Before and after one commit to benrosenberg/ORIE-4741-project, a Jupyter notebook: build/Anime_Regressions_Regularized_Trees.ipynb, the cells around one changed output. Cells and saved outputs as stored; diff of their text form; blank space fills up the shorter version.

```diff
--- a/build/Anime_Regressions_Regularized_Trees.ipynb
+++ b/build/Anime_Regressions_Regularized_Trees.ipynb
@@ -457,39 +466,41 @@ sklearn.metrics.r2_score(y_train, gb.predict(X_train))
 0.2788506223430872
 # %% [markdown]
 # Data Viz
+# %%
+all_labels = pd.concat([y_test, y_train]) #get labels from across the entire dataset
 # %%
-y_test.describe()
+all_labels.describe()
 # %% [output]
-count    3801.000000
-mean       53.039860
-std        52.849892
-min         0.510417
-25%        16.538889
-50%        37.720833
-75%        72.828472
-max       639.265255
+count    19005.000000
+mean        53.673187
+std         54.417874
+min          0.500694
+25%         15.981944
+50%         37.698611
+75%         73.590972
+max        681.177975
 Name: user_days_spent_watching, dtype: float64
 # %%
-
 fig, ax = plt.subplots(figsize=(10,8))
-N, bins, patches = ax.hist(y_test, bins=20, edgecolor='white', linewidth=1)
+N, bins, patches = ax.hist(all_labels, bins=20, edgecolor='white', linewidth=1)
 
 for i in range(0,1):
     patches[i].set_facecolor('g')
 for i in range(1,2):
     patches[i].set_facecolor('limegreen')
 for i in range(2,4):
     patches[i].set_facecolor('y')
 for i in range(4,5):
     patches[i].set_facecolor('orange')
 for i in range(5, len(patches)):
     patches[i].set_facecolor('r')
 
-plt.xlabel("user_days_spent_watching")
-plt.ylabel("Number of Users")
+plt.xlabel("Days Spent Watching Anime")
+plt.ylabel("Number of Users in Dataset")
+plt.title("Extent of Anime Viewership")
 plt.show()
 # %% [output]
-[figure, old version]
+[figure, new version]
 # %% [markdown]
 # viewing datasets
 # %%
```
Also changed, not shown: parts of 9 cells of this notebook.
•••
■ **What this task involves**: Write the entries above out again, unchanged and complete.

■ **Solution**:
Before and after one commit to benrosenberg/ORIE-4741-project, a Jupyter notebook: build/Anime_Regressions_Regularized_Trees.ipynb, the cells around one changed output. Cells and saved outputs as stored; diff of their text form; blank space fills up the shorter version.

```diff
--- a/build/Anime_Regressions_Regularized_Trees.ipynb
+++ b/build/Anime_Regressions_Regularized_Trees.ipynb
@@ -457,39 +466,41 @@ sklearn.metrics.r2_score(y_train, gb.predict(X_train))
 0.2788506223430872
 # %% [markdown]
 # Data Viz
+# %%
+all_labels = pd.concat([y_test, y_train]) #get labels from across the entire dataset
 # %%
-y_test.describe()
+all_labels.describe()
 # %% [output]
-count    3801.000000
-mean       53.039860
-std        52.849892
-min         0.510417
-25%        16.538889
-50%        37.720833
-75%        72.828472
-max       639.265255
+count    19005.000000
+mean        53.673187
+std         54.417874
+min          0.500694
+25%         15.981944
+50%         37.698611
+75%         73.590972
+max        681.177975
 Name: user_days_spent_watching, dtype: float64
 # %%
-
 fig, ax = plt.subplots(figsize=(10,8))
-N, bins, patches = ax.hist(y_test, bins=20, edgecolor='white', linewidth=1)
+N, bins, patches = ax.hist(all_labels, bins=20, edgecolor='white', linewidth=1)
 
 for i in range(0,1):
     patches[i].set_facecolor('g')
 for i in range(1,2):
     patches[i].set_facecolor('limegreen')
 for i in range(2,4):
     patches[i].set_facecolor('y')
 for i in range(4,5):
     patches[i].set_facecolor('orange')
 for i in range(5, len(patches)):
     patches[i].set_facecolor('r')
 
-plt.xlabel("user_days_spent_watching")
-plt.ylabel("Number of Users")
+plt.xlabel("Days Spent Watching Anime")
+plt.ylabel("Number of Users in Dataset")
+plt.title("Extent of Anime Viewership")
 plt.show()
 # %% [output]
-[figure, old version]
+[figure, new version]
 # %% [markdown]
 # viewing datasets
 # %%
```
Also changed, not shown: parts of 9 cells of this notebook.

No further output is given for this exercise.